Exercise materials:
• • •

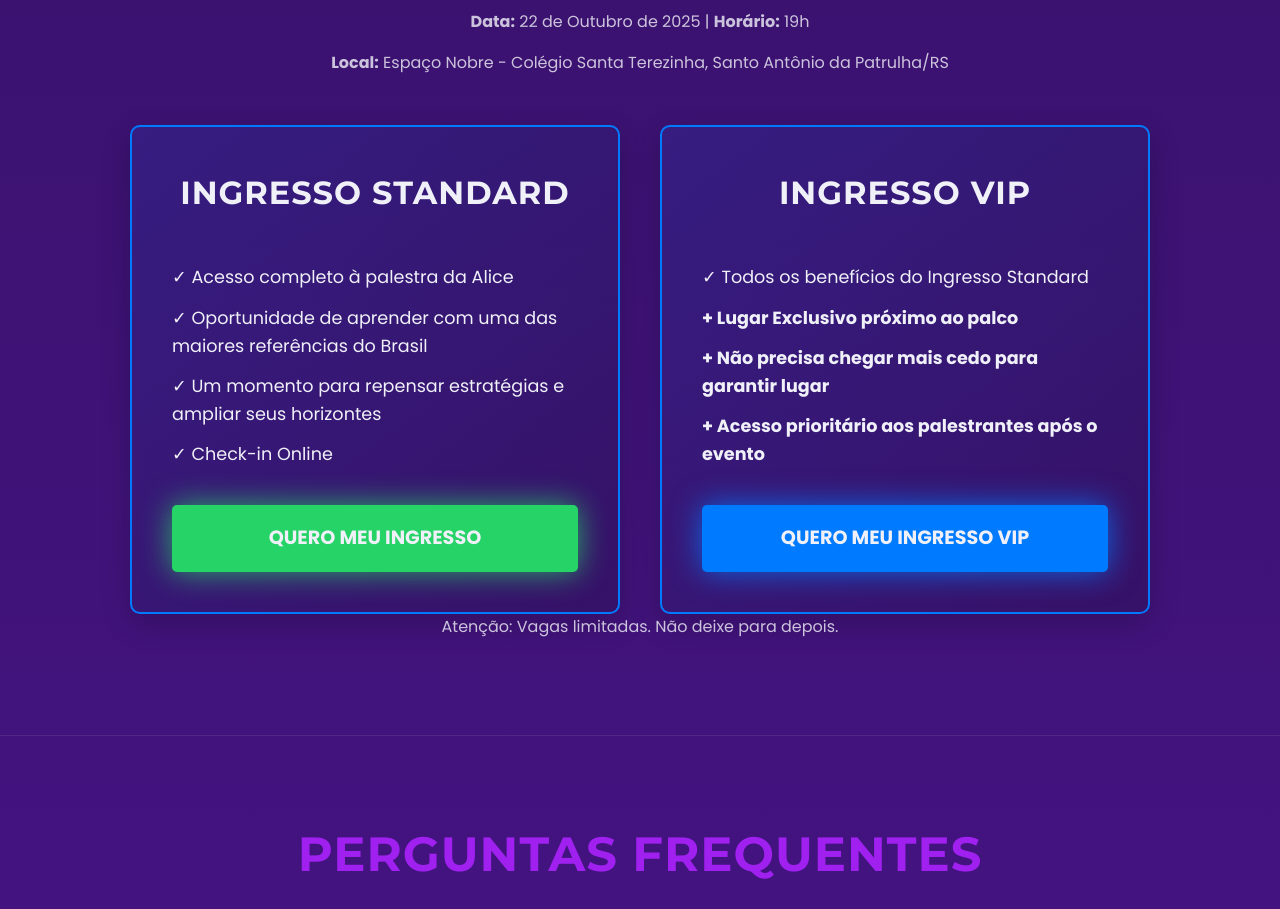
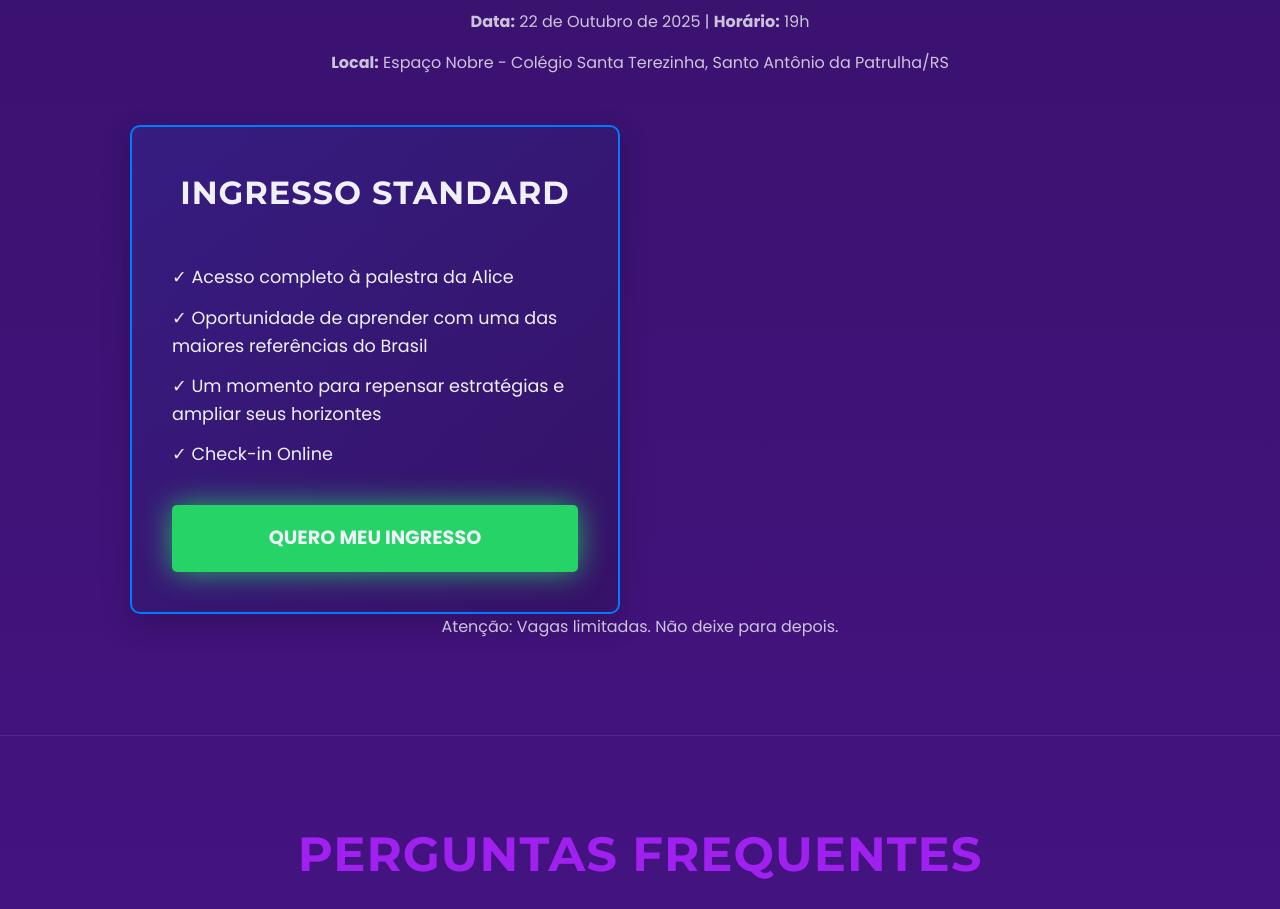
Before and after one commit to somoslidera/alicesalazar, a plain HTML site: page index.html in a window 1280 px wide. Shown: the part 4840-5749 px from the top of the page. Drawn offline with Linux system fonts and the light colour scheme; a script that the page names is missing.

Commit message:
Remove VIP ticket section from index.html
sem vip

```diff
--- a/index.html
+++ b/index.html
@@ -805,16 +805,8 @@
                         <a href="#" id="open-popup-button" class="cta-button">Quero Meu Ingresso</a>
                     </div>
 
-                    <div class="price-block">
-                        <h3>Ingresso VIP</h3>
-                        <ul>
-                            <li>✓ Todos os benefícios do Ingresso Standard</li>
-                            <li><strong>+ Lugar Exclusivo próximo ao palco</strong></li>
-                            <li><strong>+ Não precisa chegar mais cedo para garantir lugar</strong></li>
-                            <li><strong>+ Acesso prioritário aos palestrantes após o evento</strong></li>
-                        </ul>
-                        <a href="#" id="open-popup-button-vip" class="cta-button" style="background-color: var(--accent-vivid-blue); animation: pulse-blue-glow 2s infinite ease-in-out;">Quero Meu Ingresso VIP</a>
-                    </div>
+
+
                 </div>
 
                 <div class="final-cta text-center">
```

• • •

Work instructions: Reproduce each record from above exactly; pictures do not belong in the copy.

Output for this exercise:
Before and after one commit to somoslidera/alicesalazar, a plain HTML site: page index.html in a window 1280 px wide. Shown: the part 4840-5749 px from the top of the page. Drawn offline with Linux system fonts and the light colour scheme; a script that the page names is missing.

Commit message:
Remove VIP ticket section from index.html
sem vip

```diff
--- a/index.html
+++ b/index.html
@@ -805,16 +805,8 @@
                         <a href="#" id="open-popup-button" class="cta-button">Quero Meu Ingresso</a>
                     </div>
 
-                    <div class="price-block">
-                        <h3>Ingresso VIP</h3>
-                        <ul>
-                            <li>✓ Todos os benefícios do Ingresso Standard</li>
-                            <li><strong>+ Lugar Exclusivo próximo ao palco</strong></li>
-                            <li><strong>+ Não precisa chegar mais cedo para garantir lugar</strong></li>
-                            <li><strong>+ Acesso prioritário aos palestrantes após o evento</strong></li>
-                        </ul>
-                        <a href="#" id="open-popup-button-vip" class="cta-button" style="background-color: var(--accent-vivid-blue); animation: pulse-blue-glow 2s infinite ease-in-out;">Quero Meu Ingresso VIP</a>
-                    </div>
+
+
                 </div>
 
                 <div class="final-cta text-center">
```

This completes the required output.